Record Type: Journal
Publication Date: 2009
Pages: 26
Abstractor: As Provided
Reference Count: 25
ISSN: ISSN-1696-2095
Positive Peer Group Interventions: An Alternative to Individualized Interventions for Promoting Prosocial Behavior in Potentially Disaffected Youth
Mclouglin, Caven S.
Electronic Journal of Research in Educational Psychology, v7 n3 p1131-1156 2009
Introduction: Most approaches to reducing the socially inappropriate behavior of adolescents target the individual rather than a group. Evidence suggests greater efficiency and longlasting effects may be achieved when groups of peers work together to make meaningful contributions to their communities through service learning projects. In the systems-intervention program presented here, titled "Positive Peer Group", interventions are implemented with the goal of developing enhanced skills, increasing personal responsibility, increasing students' bonding to their school community, developing an ability to manage conflict responsibly, identifying with positive peers, and increasing social skill repertoires. Method: The subjects were 198 students attending 17 schools with matched controls in Ohio, USA. Prior to entry into the program students exhibited characteristics signaling a capacity for leadership whether as positive role models or as potential leaders of a disaffected group likely to engage in negative behavior patterns. Students experiencing the experimental condition were offered opportunities to work together in small, heterogeneous groups on projects that contributed to improving their school or solving a problem that they themselves recognized within their school or community. Results: Self-report measures taken pre- and post-intervention confirm statistically significant improvements in behavioral accountability, bonding to school, anger management, and the establishment of a psychological sense of school membership--all primary goals for this intervention. Discussion and Conclusion: These data strongly support the contention that increased affiliation with the life of the school established through service-learning enhances social skill development and may inoculate children from becoming further disaffected. (Contains 5 figures and 5 tables.)

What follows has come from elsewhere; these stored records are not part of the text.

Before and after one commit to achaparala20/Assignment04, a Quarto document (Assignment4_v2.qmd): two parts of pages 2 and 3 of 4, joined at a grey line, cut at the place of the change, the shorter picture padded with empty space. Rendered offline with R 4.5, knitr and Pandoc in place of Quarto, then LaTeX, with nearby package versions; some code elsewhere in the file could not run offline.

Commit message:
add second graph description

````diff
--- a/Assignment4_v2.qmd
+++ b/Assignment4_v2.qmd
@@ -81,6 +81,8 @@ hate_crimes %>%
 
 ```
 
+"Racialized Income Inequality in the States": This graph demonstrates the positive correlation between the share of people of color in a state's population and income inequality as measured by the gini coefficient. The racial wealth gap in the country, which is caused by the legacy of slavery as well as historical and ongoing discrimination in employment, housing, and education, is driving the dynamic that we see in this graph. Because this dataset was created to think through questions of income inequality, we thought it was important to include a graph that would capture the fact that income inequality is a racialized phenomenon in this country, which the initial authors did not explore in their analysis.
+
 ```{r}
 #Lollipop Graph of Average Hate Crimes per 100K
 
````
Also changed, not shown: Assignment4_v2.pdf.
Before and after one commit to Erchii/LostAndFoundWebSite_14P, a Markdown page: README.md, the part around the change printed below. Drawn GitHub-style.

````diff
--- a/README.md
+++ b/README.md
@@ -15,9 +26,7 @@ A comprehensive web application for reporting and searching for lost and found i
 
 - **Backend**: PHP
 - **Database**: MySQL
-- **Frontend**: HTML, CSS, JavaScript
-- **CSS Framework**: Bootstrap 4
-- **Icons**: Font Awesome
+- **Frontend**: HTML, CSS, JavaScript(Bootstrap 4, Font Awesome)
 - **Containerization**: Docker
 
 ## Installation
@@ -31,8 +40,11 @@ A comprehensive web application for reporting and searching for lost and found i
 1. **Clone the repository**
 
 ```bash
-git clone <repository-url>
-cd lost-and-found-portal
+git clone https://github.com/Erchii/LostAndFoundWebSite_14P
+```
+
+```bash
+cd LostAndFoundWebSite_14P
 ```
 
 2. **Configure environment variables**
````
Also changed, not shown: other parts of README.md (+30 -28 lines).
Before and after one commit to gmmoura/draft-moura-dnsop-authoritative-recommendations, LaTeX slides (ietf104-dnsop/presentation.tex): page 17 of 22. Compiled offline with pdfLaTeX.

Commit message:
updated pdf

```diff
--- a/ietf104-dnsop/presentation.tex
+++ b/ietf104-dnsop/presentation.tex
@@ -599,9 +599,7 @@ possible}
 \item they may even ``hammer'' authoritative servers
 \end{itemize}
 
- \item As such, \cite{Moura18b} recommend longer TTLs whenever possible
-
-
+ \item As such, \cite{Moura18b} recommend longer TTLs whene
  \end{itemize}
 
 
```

University of Almeria, Education & Psychology I+D+i. Faculty of Psychology Department of Educational and Developmental Psychology, Carretera de Sacramento s/n, 04120 LaCanada de San Urbano, Almeria, Spain. Tel: +34-950-015354; Fax: +34-950-015083; Web site:
Publication Type: Journal Articles; Reports - Evaluative
Education Level: Grade 7
Audience: N/A
Language: English
Sponsor: N/A
Authoring Institution: N/A
Identifiers - Location: Ohio